A new report from the Catholic University of Argentina (UCA) has concluded that an additional 600,000 children under the age of 17 fell into poverty in 2018, pushing the child poverty rate up by four points to 41.2 percent.
The new multi-dimensional study, which measures poverty by income and "rights deficiencies" – such as access to food, healthcare and education – estimated that in the third quarter of 2018, 63.4 percent of children and adolescents were deprived of at least one right, while 51.7 percent lived in households with insufficient income.
According to the report, Poverty, rights and childhoods in Argentina (2010-2018), prepared by the specialists Ianina Tuñón and Santiago Poy, 41.2 percent of children were affected by both a lack of income and a lack of at least one right last year, a figure that represents some 4.7 million young people in total.
Comparatively, at the end of 2017, the previous year, that figure stood at 37.1 percent, according to UCA's specialists. Then there were 4.1 million children in poverty, out of a total of 11.8 million children aged under 17.
A recent UCA report concluded that in terms of the whole population – adults and children – the poverty rate is 31.3 percent.
Meanwhile, extreme poverty among children rose by one point in a year, UCA concluded, rising from 4.1 percent to 5.1 percent at the end of 2018. Today, there are more than 590,000 children considered destitute in Argentina than a year ago, according to the data.
The increase is the largest since 2010, when UCA began measuring poverty in urban areas.
The most widespread problem was housing, either due to a lack of a home or living in an inadequate one, affecting 29.5 percent of children under 17. That was followed by sanitation (23.7 percent), healthcare (22.4 percent) and food (11.2 percent).
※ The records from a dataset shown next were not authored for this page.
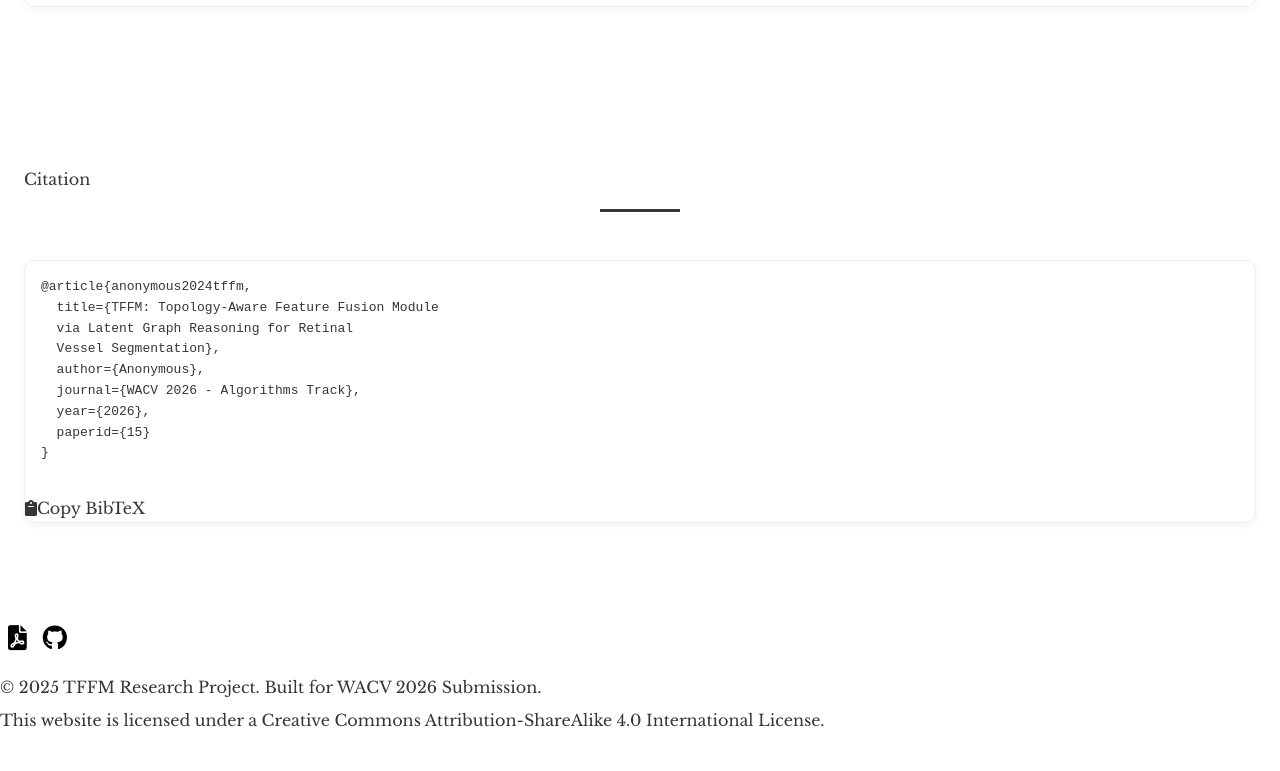
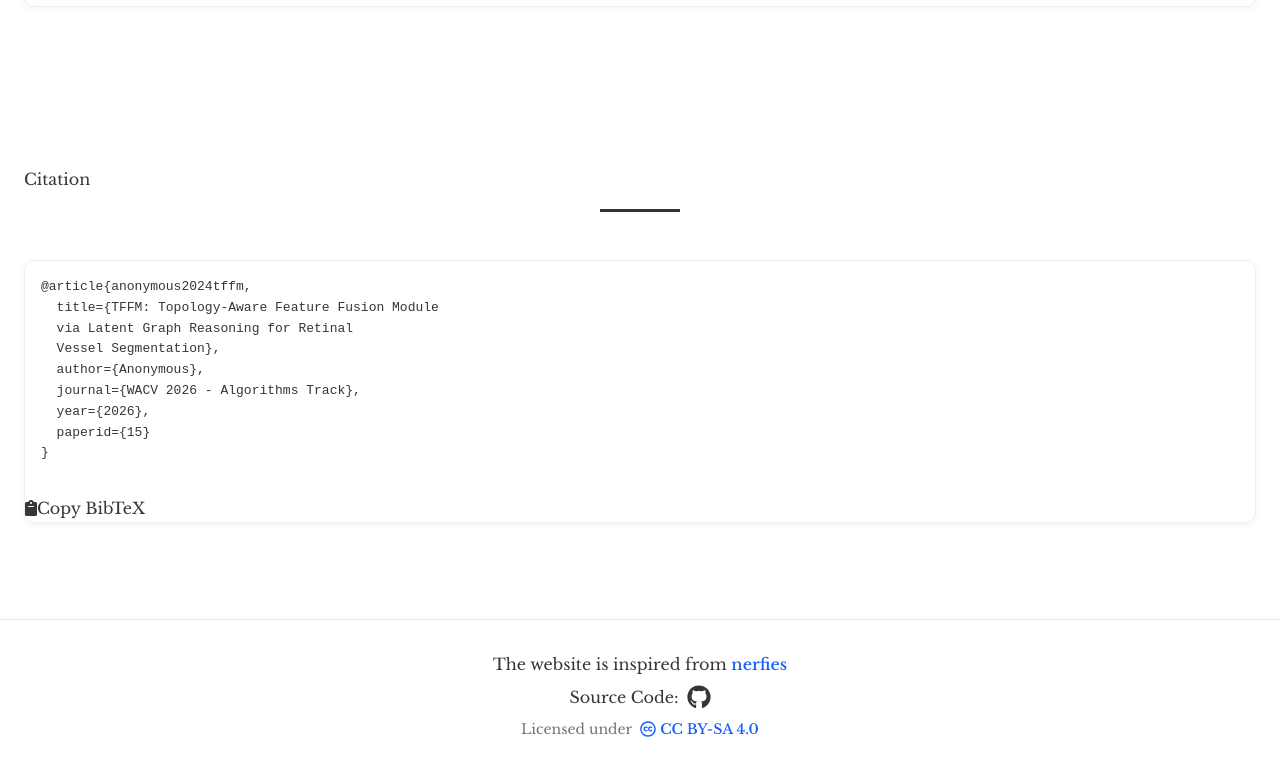
Before and after one commit to tffm-module/tffm-module.github.io, a React (Vite) app: page / in a window 1280 px wide. Shown: the part 10701-11472 px from the top of the page. Before the commit the page ends 11435 px from the top, so only its background shows below. Built offline with nearby package versions, Linux system fonts and the light colour scheme; some icons are missing.

Commit message:
added footer

```diff
--- a/src/components/ResearchPageTFFM.tsx
+++ b/src/components/ResearchPageTFFM.tsx
@@ -1,6 +1,7 @@
 import React, { useState, useEffect } from "react";
 import ComparisonExample from "./comparison-example";
 import PaperHero from "./paper-hero";
+import Footer from "./footer";
 
 const ResearchPageTFFM: React.FC = () => {
   const [activeTab, setActiveTab] = useState<"combined" | "artery" | "vein">(
@@ -176,6 +177,10 @@ paperid={15}
 
   return (
     <>
+      {/* <link
+        rel="stylesheet"
+        href="https://cdn.jsdelivr.net/npm/bulma@0.9.4/css/bulma.min.css"
+      /> */}
       <link
         rel="stylesheet"
         href="https://cdnjs.cloudflare.com/ajax/libs/font-awesome/6.0.0/css/all.min.css"
@@ -1577,8 +1582,10 @@ paperid={15}
         </div>
       </section>
 
+      <Footer />
+
       {/* Footer */}
-      <footer className="footer">
+      {/* <footer className="footer">
         <div className="container">
           <div className="content has-text-centered">
             <div className="mb-4">
@@ -1603,7 +1610,7 @@ paperid={15}
             </p>
           </div>
         </div>
-      </footer>
+      </footer> */}
     </>
   );
 };
--- /dev/null
+++ b/src/components/footer.tsx
@@ -0,0 +1,47 @@
+import { FaGithub, FaCreativeCommons } from "react-icons/fa";
+
+export default function Footer() {
+  return (
+    <footer className="bg-white border-t border-neutral-200 py-6 md:py-8">
+      <div className="max-w-7xl mx-auto px-4 sm:px-6 lg:px-8">
+        <div className="flex flex-col items-center justify-center">
+          <div className="text-center space-y-2">
+            <p>
+              The website is inspired from{" "}
+              <a
+                href="https://nerfies.github.io/"
+                className="inline-flex items-center text-blue-600 hover:text-blue-800 hover:underline font-medium"
+                rel="noopener noreferrer"
+                target="_blank"
+              >
+                nerfies
+              </a>
+            </p>
+            <div className="flex justify-center gap-2">
+              <p>Source Code:</p>
+              <a
+                href="https://github.com/tffm-module/tffm-module.github.io"
+                aria-label="GitHub Repository"
+              >
+                <FaGithub className="w-5 h-5 md:w-6 md:h-6" />
+              </a>
+            </div>
+
+            <div className="flex text-sm text-neutral-500 gap-2 justify-center">
+              <p>Licensed under </p>
+              <a
+                href="http://creativecommons.org/licenses/by-sa/4.0/"
+                className="inline-flex items-center text-blue-600 hover:text-blue-800 hover:underline font-medium"
+                rel="noopener noreferrer"
+                target="_blank"
+              >
+                <FaCreativeCommons className="w-4 h-4 mr-1" />
+                CC BY-SA 4.0
+              </a>
+            </div>
+          </div>
+        </div>
+      </div>
+    </footer>
+  );
+}
```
Argentina is currently experiencing a severe economic crisis and recession. Inflation reached 47.6 percent in 2018 and prices have risen by 54.7 percent over the last 12 months.